Understanding Patient Data said in response (their emphasis):

This incident highlights the critical need for transparency – to ensure that it is clear where data is going and how choices are honoured. It also demonstrates that a trustworthy system must not just say the right things but also do the right things in practice as well: if opt-outs are claimed to be honoured, they absolutely must be. If these standards are not upheld, there has be clear accountability in the system, with sanctions if necessary to demonstrate that these issues are taken seriously, or public confidence will again suffer.

Dr Natalie Banner, who now leads the ‘Understanding Patient Data’ project, tweeted:

Astonishing and appalling failure to uphold patient objections: but what sanctions to ensure providers uphold the standards we expect of them? New opt-out, which is patient-registered rather than GP-registered, *should* be less liable to such errors though.

Mr Harry Evans, from the Kings Fund policy team, said:

We are all agreed on the importance of the public not being surprised by how NHS uses data, so this is just remarkable.

These are fine words, but when will they speak out about the people NHS Digital disregarded in its new ‘digital’ process – a process that Ministers signed off – which separates processing for parents and children? (Not every American policy approach should be replicated in the NHS…)

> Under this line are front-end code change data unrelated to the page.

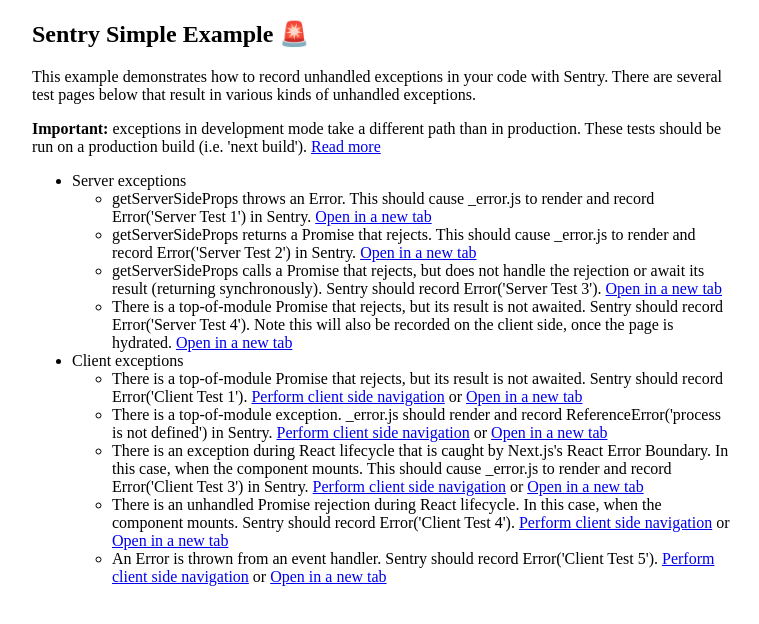
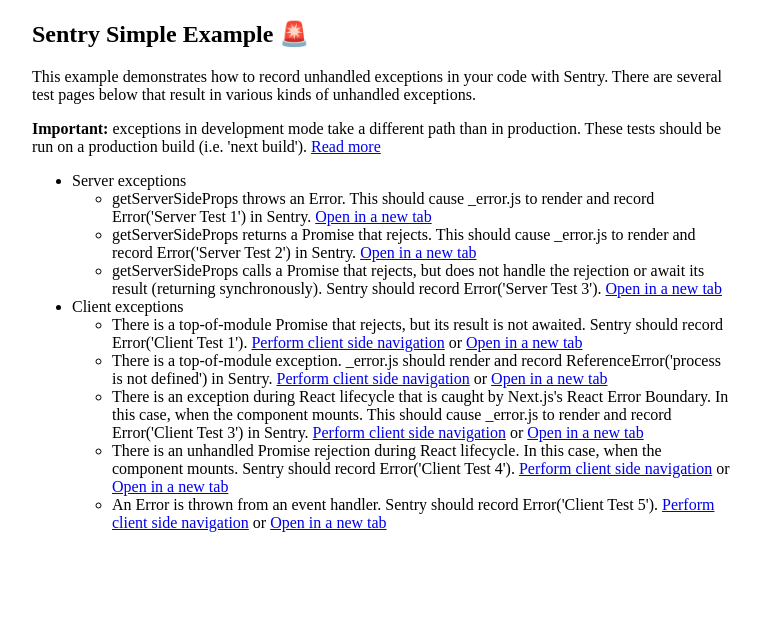
Before and after one commit to scefali/my-new-repo, a Next.js app: page / in a window 1280 px wide. Shown: the top 624 px of the page, without its empty margins (258-1017 px from the left). Built offline with nearby package versions, Linux system fonts and the light colour scheme.

Commit message:
adds a new error

```diff
--- a/pages/index.js
+++ b/pages/index.js
@@ -38,14 +38,6 @@
           the rejection or await its result (returning synchronously). Sentry
           should record Error('Server Test 3').{' '}
           <a href="/server/test3" target="_blank">
-            Open in a new tab
-          </a>
-        </li>
-        <li>
-          There is a top-of-module Promise that rejects, but its result is not
-          awaited. Sentry should record Error('Server Test 4'). Note this will
-          also be recorded on the client side, once the page is hydrated.{' '}
-          <a href="/server/test4" target="_blank">
             Open in a new tab
           </a>
         </li>
--- a/pages/server/test1.js
+++ b/pages/server/test1.js
@@ -1,7 +1,7 @@
 const Test1 = () => <h1>Server Test 1</h1>
 
 export function getServerSideProps() {
-  throw new Error("A new error")
+  throw new Error("My new error")
 }
 
 export default Test1
--- a/pages/server/test2.js
+++ b/pages/server/test2.js
@@ -1,7 +1,7 @@
 const Test2 = () => <h1>Server Test 2</h1>
 
 export async function getServerSideProps() {
-  throw new Error('Server Test 2')
+  return { props: {} }
 }
 
 export default Test2
```
Also changed, not shown: pages/server/test4.js (deleted, +0 -12 lines).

In a recent explanation for OurNHS, we showed the ‘proxy’ form itself says:

…if your family has children under the age of 13, or if you look after a dependent older relative, then things are even more complicated. Rather than giving a simple instruction to your doctor, those who would prefer their children’s data wasn’t sold to third parties for unknown purposes, will be required to send to NHS Digital, by post, four pieces of ID documentation along with a seven-page form. So much for Jeremy Hunt’s much-vaunted commitment to a ‘paperless’ NHS.

Given the significant effect this will have on people far wider than the 150,000 currently affected, you might want to ask (a) Understanding Patient Data, or (b) your MP, what they are doing to ensure the broken process for families making a decision together is fixed.